* **Data in this exercise**
::::::::::

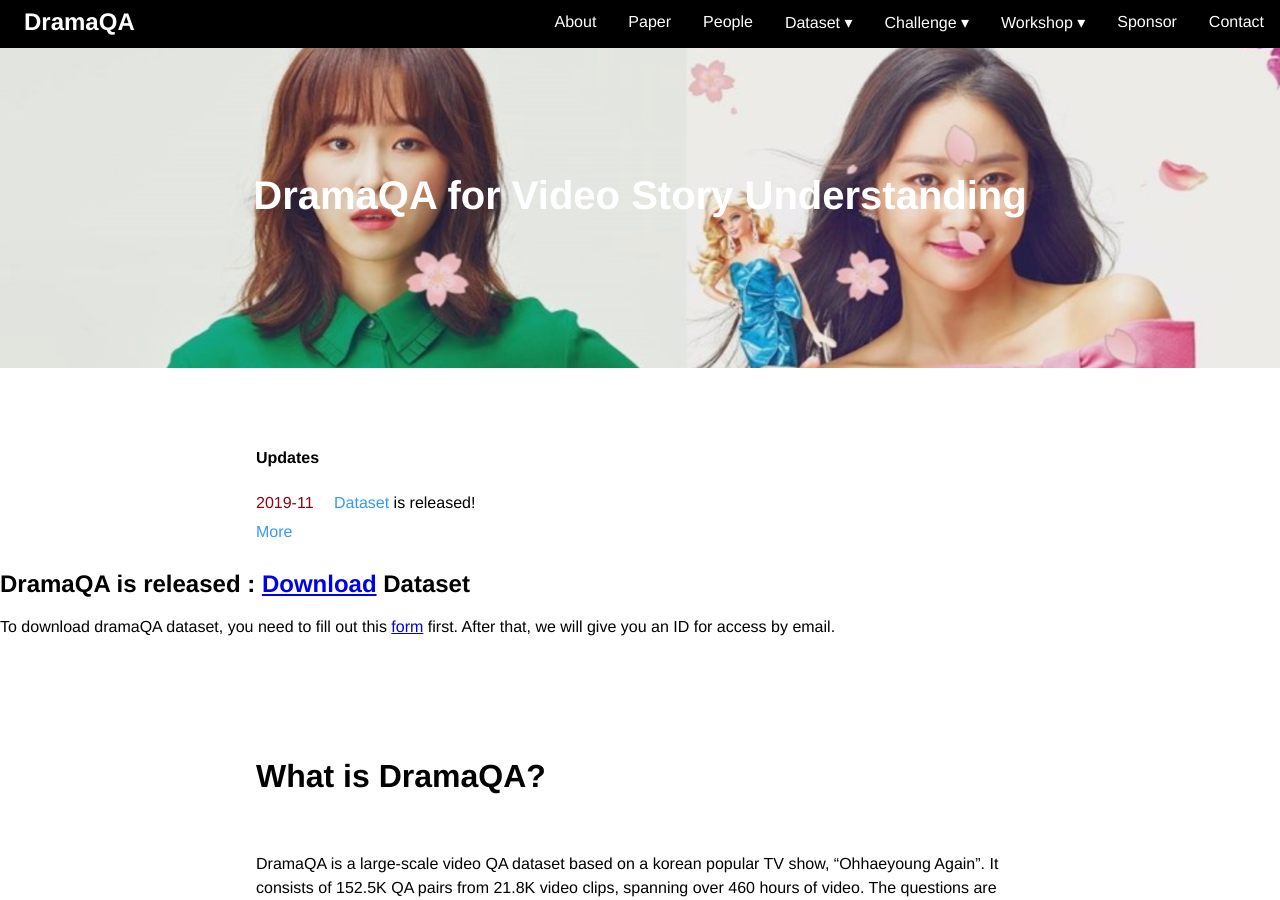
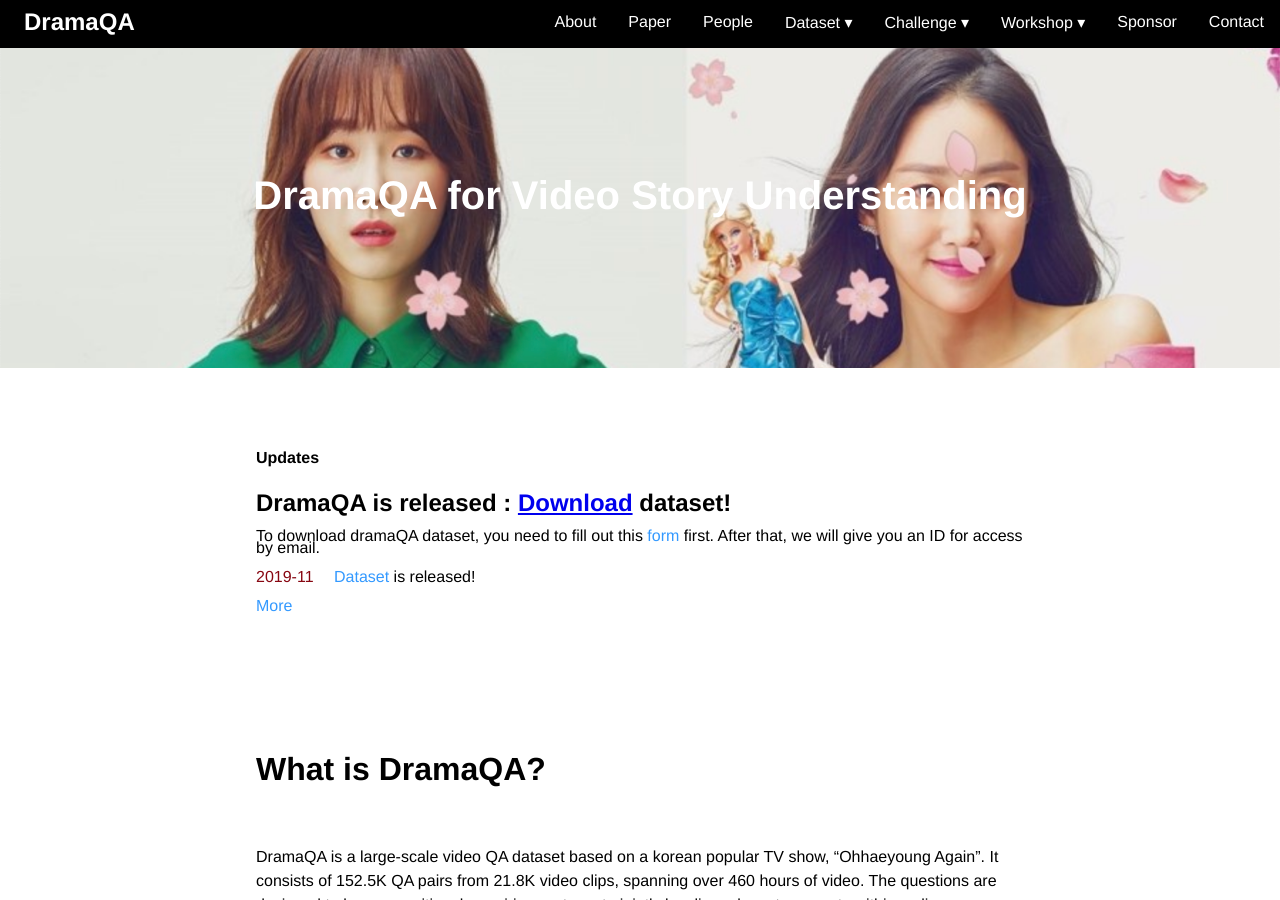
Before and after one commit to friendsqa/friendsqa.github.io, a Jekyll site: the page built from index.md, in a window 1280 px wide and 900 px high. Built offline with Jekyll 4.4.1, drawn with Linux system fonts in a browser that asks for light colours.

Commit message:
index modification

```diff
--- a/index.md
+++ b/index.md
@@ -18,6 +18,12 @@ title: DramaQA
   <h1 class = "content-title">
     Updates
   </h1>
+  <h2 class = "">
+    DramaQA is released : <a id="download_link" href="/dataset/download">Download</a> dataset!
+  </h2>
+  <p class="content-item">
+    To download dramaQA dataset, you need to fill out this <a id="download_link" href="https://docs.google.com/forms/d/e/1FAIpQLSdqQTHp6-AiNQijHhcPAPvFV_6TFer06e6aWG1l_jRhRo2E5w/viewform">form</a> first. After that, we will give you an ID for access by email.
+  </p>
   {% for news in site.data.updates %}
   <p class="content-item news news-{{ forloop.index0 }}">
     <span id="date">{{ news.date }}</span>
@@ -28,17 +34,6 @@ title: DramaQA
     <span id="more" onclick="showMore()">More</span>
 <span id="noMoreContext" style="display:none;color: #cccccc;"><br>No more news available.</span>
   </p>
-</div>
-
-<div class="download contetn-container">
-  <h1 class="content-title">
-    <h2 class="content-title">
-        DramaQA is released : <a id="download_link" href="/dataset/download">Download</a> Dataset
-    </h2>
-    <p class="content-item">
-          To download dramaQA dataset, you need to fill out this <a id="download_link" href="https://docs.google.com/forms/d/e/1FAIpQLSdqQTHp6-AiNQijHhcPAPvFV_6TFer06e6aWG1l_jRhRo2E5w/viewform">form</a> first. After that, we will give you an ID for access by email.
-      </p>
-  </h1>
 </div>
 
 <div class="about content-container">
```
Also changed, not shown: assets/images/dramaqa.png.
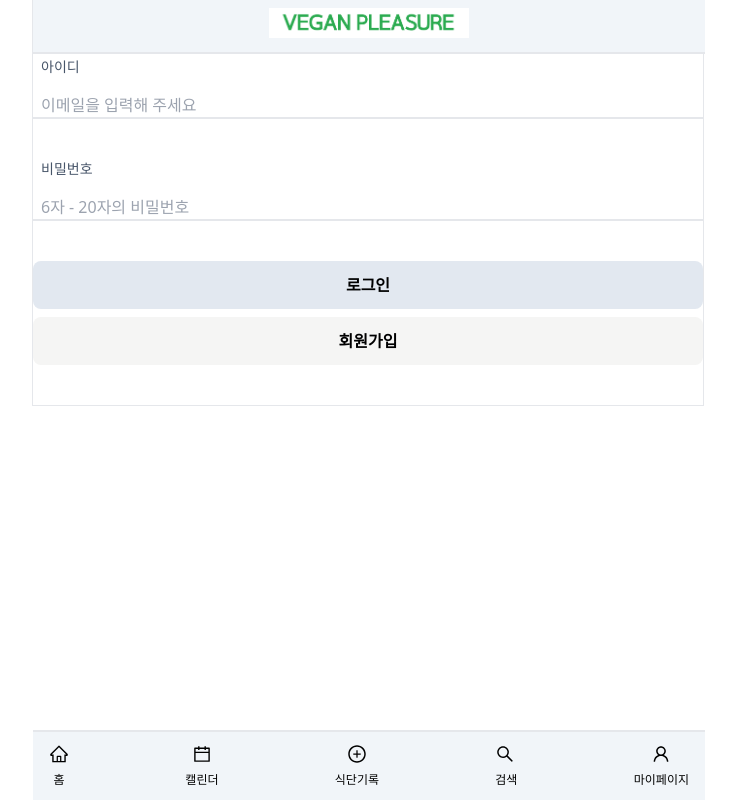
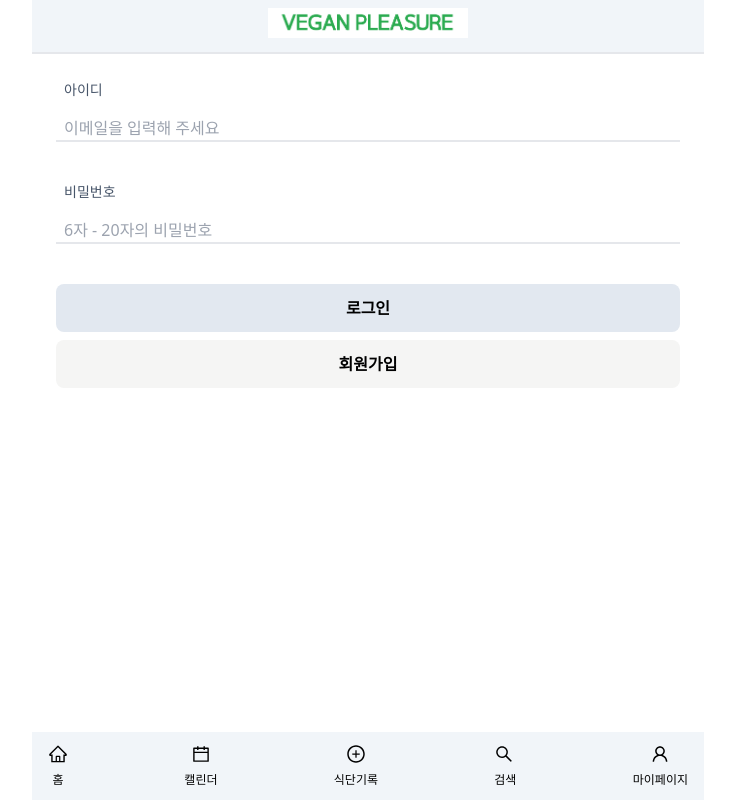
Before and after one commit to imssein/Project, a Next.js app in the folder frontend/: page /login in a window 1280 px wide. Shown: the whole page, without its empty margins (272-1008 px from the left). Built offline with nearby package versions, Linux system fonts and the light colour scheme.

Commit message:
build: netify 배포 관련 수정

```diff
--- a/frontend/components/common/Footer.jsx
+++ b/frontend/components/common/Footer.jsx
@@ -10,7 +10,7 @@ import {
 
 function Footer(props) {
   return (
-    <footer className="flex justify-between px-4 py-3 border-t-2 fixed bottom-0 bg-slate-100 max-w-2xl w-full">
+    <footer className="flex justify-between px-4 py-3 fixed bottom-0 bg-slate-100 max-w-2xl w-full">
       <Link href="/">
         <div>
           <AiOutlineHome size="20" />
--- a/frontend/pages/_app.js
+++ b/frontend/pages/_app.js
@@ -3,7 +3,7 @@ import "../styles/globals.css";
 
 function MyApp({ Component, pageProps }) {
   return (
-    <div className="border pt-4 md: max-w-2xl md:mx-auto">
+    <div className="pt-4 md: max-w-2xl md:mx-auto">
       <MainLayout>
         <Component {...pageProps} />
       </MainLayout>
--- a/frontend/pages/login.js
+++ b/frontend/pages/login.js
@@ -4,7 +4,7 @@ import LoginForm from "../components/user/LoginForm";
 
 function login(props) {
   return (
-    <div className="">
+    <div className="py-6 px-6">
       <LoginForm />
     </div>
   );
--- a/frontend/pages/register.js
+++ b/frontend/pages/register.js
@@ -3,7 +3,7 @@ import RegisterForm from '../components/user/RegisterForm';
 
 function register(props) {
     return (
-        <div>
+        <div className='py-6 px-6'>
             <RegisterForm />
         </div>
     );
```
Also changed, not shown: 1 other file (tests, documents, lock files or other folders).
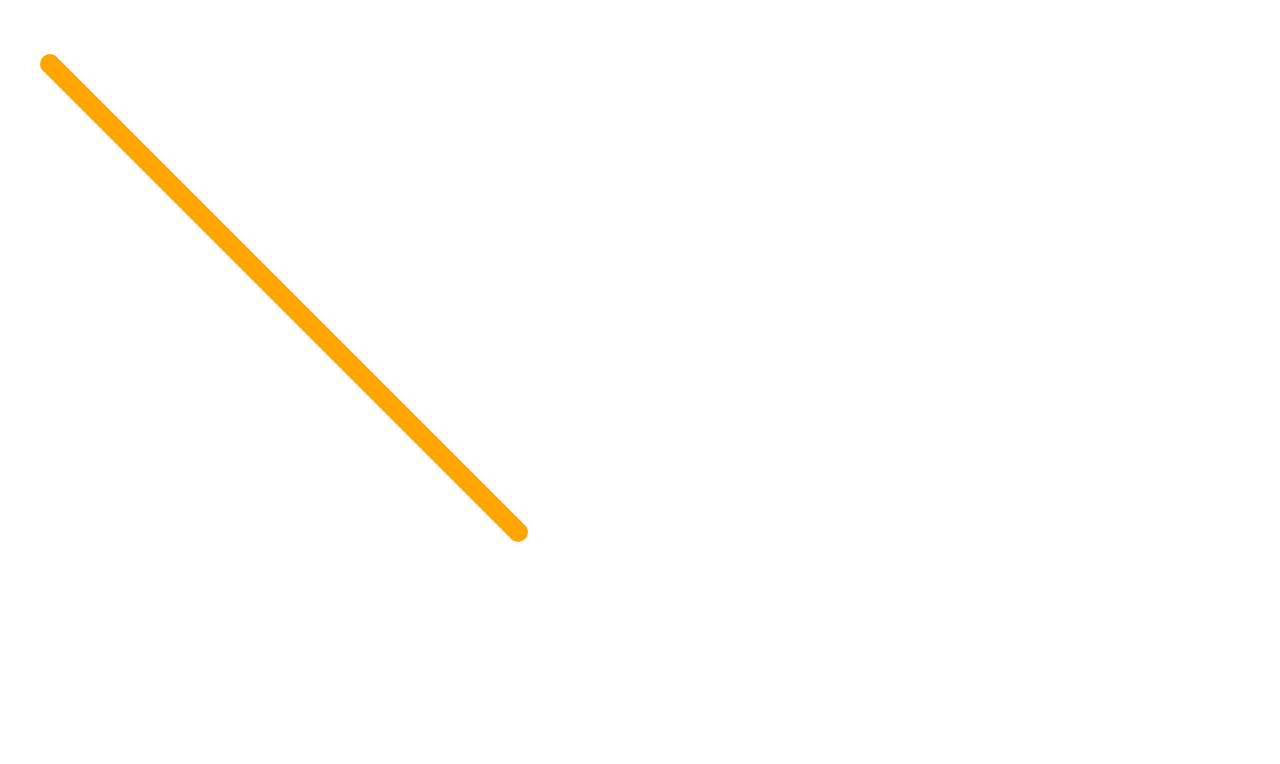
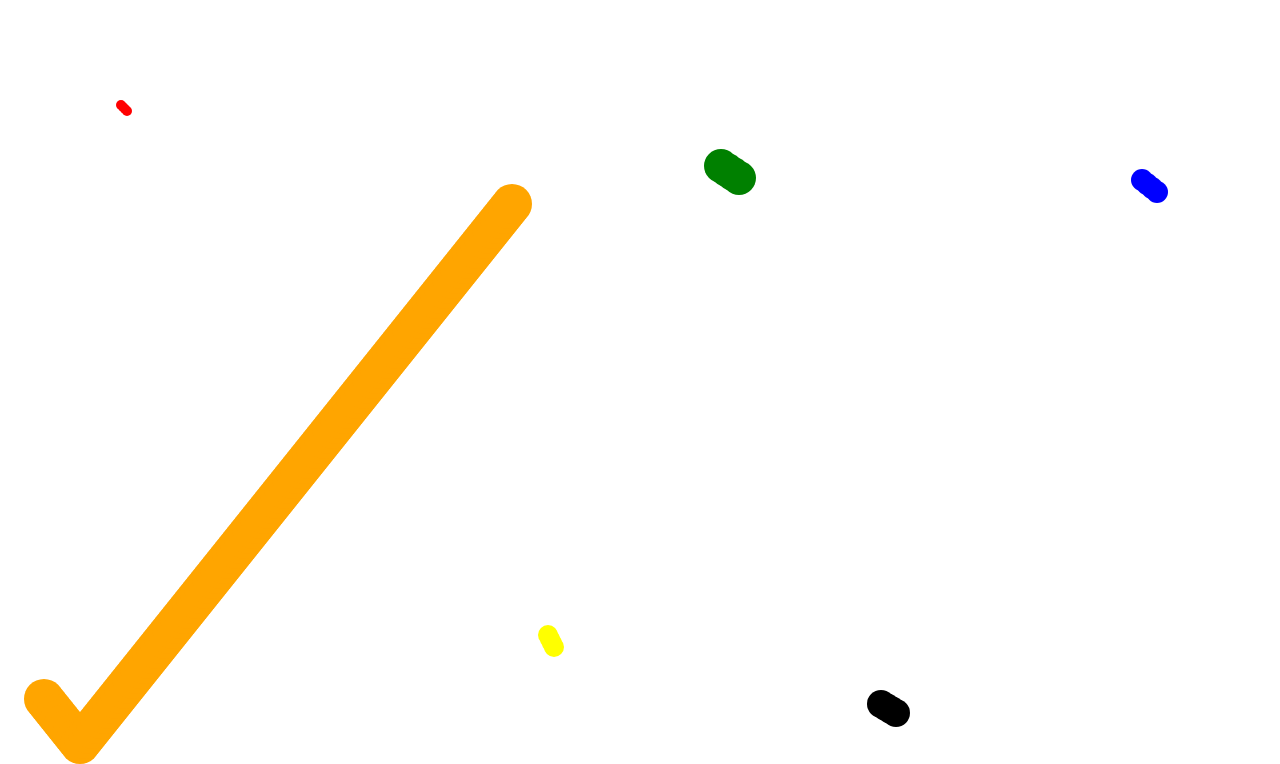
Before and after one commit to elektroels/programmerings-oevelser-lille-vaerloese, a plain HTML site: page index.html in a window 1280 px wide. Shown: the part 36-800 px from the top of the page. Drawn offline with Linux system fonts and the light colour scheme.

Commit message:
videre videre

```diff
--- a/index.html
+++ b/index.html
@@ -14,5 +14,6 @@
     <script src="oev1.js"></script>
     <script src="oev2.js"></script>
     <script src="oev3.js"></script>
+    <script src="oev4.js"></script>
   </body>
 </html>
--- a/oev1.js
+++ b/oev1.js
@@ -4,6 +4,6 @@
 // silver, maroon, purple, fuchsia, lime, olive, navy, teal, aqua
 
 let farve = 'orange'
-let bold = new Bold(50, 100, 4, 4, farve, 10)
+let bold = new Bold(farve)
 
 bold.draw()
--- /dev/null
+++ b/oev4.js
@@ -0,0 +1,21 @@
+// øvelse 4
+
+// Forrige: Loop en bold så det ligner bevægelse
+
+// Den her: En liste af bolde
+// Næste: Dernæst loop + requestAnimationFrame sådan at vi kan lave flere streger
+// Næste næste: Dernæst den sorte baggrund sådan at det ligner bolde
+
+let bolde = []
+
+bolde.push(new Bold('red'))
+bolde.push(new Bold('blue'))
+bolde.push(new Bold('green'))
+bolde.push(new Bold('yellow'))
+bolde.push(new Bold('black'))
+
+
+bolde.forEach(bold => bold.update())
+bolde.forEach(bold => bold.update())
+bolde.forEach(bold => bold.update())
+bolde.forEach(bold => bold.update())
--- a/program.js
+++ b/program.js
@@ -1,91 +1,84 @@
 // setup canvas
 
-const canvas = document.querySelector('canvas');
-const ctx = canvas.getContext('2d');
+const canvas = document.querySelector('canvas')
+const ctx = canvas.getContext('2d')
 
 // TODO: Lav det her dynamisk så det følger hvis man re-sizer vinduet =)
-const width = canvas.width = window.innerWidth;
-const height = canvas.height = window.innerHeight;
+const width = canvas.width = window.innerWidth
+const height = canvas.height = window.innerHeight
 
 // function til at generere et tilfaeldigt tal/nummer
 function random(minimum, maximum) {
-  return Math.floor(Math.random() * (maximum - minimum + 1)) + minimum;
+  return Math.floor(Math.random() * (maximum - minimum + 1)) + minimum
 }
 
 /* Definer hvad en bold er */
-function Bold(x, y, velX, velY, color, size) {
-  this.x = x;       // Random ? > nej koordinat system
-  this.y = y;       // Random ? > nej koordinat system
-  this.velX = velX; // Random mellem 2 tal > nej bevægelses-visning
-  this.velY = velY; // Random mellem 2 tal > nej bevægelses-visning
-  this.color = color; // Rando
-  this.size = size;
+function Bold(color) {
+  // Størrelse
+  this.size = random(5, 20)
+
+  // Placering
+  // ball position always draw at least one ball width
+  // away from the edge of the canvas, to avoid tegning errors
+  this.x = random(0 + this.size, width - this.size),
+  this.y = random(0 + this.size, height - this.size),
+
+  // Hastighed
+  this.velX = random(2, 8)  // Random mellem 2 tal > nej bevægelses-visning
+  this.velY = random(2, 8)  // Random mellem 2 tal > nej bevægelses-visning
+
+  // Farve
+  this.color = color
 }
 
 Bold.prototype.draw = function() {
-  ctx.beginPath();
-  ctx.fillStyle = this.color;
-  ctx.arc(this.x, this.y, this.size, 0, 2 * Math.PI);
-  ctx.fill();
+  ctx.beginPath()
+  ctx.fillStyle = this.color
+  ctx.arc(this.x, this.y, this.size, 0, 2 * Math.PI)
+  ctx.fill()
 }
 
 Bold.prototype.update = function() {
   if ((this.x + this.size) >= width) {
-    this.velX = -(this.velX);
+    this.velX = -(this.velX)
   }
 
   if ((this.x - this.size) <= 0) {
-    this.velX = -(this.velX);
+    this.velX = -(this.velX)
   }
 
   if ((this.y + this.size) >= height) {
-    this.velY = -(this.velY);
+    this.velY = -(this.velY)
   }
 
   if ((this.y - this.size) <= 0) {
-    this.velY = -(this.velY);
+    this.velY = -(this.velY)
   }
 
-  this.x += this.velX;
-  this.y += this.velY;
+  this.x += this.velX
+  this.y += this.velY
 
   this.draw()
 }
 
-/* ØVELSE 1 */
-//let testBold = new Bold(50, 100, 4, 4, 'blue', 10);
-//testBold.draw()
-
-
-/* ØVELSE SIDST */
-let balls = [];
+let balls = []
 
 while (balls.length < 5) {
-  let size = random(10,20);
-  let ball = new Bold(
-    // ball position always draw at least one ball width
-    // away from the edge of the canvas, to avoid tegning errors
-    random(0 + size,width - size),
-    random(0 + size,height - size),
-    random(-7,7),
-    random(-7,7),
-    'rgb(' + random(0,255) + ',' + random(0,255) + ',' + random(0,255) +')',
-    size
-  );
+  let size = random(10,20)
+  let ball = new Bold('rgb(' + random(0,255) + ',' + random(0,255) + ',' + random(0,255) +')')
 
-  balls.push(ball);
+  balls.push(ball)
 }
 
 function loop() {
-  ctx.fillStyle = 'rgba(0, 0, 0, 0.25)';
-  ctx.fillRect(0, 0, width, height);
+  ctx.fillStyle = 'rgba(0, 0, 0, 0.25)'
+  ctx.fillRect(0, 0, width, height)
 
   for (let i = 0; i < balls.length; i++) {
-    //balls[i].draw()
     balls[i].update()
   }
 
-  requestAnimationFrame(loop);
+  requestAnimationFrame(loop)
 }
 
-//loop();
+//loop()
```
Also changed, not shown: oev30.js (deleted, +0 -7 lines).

::::::::::

* **Exercise goal**
Copy out every line in the entries above that holds "width".

* **Final answer**
-const width = canvas.width = window.innerWidth;
+const width = canvas.width = window.innerWidth
+  // ball position always draw at least one ball width
+  this.x = random(0 + this.size, width - this.size),
   if ((this.x + this.size) >= width) {
-    // ball position always draw at least one ball width
-    random(0 + size,width - size),
-  ctx.fillRect(0, 0, width, height);
+  ctx.fillRect(0, 0, width, height)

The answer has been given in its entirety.